- The drawings from the office of Sir John Soane
The entrance hall has four Greek columns (2/3 fluted) supporting full entablatures, from which spring four shallow segmental arches decorated with a motif derived from a Greek fret pattern. The arches support a groin vault that reaches 21 feet 6 inches at its crown. The cornice of the entablature continues around the periphery of the entrance hall and tribune, with modillions included. The walls are rusticated, with a frieze ornamented in coats of arms. The chimney-piece is a simple incised line ornament on a Greek key motif similar to the spandrels overhead. The perspective looks towards the drawing room. The drawing room's door is surmounted by a sculptural relief panel depicting figures and winged figures. A fluted pendentive dome surrounds the tribune on the ground floor.
Sir John Soane's collection includes some 30,000 architectural, design and topographical drawings which is a very important resource for scholars worldwide. His was the first architect’s collection to attempt to preserve the best in design for the architectural profession in the future, and it did so by assembling as exemplars surviving drawings by great Renaissance masters and by the leading architects in Britain in the 17th and 18th centuries and his near contemporaries such as Sir William Chambers, Robert Adam and George Dance the Younger. These drawings sit side by side with 9,000 drawings in Soane’s own hand or those of the pupils in his office, covering his early work as a student, his time in Italy and the drawings produced in the course of his architectural practice from 1780 until the 1830s.

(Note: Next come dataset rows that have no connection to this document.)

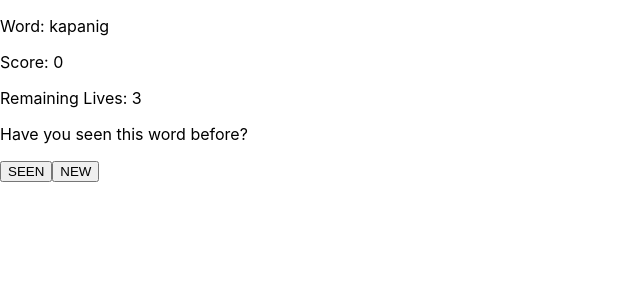
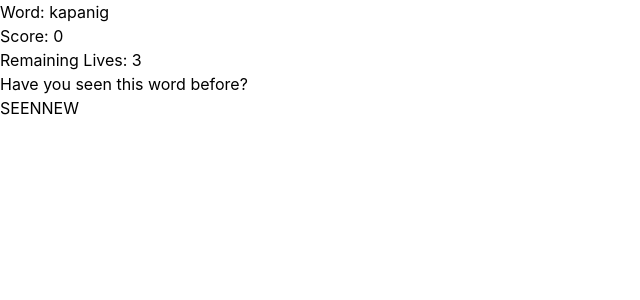
Before and after one commit to louispawaon/panumdoman, a Next.js app in the folder panumdoman/: page / in a window 1280 px wide. Shown: the top 300 px of the page, without its empty margins (0-640 px from the left). Built offline with nearby package versions, Linux system fonts and the light colour scheme.

Commit message:
initialized tailwind

```diff
--- /dev/null
+++ b/panumdoman/postcss.config.js
@@ -0,0 +1,6 @@
+module.exports = {
+  plugins: {
+    tailwindcss: {},
+    autoprefixer: {},
+  },
+}
--- a/panumdoman/styles/globals.css
+++ b/panumdoman/styles/globals.css
@@ -1,3 +1,6 @@
+@tailwind base;
+@tailwind components;
+@tailwind utilities;
 html,
 body {
   padding: 0;
--- /dev/null
+++ b/panumdoman/tailwind.config.js
@@ -0,0 +1,11 @@
+/** @type {import('tailwindcss').Config} */
+module.exports = {
+  content: [
+    "./pages/**/*.{js,ts,jsx,tsx}",
+    "./components/**/*.{js,ts,jsx,tsx}",
+  ],
+  theme: {
+    extend: {},
+  },
+  plugins: [],
+}
```
Also changed, not shown: panumdoman/package.json (+6 -1 lines), panumdoman/.eslintrc.json, 1 other file (tests, documents, lock files or other folders).
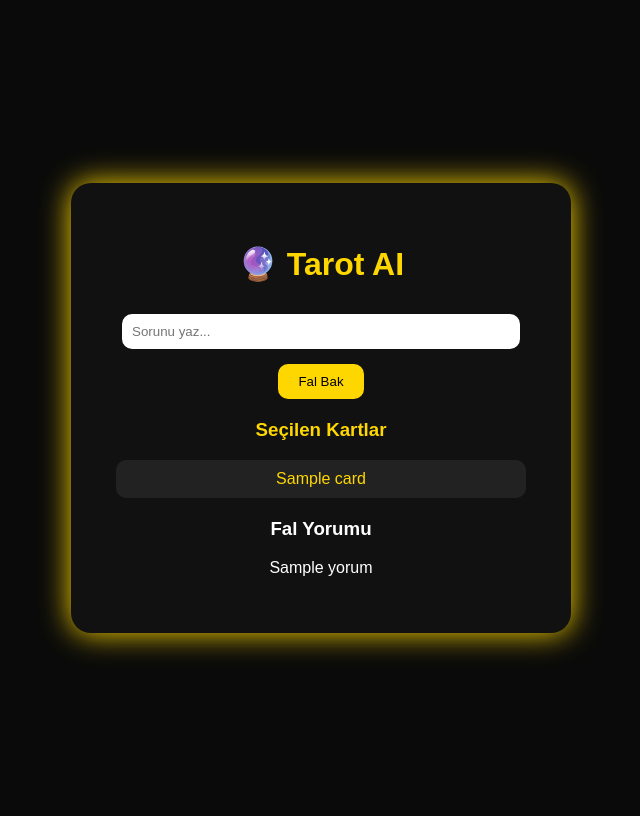
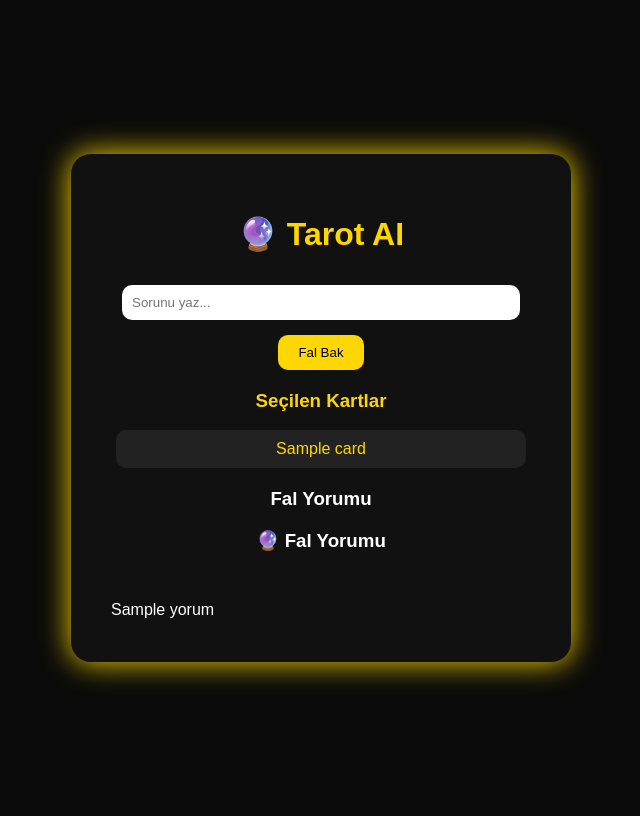
Before and after one commit to lydaark/falcibot, a Flask app: template templates/index.html in a window 1280 px wide. Shown: the whole page, without its empty margins (319-959 px from the left). Run offline with Flask 3, Linux system fonts and the light colour scheme; the template is opened without the code that fills it: most values are stand-ins (such as "Sample title", 1, 10 or a date in 2020).

Commit message:
Update index.html

```diff
--- a/templates/index.html
+++ b/templates/index.html
@@ -106,7 +106,14 @@ color:white;
 
 <h3>Fal Yorumu</h3>
 
-<p>{{yorum}}</p>
+<div class="yorum">
+<h3>🔮 Fal Yorumu</h3>
+
+<div style="white-space: pre-line; line-height:1.6; text-align:left;">
+{{yorum}}
+</div>
+
+</div>
 
 </div>
 
```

Browse (via the vertical menu to the left) and search results for Drawings include a mixture of Concise catalogue records – drawn from an outline list of the collection – and fuller records where drawings have been catalogued in more detail (an ongoing process).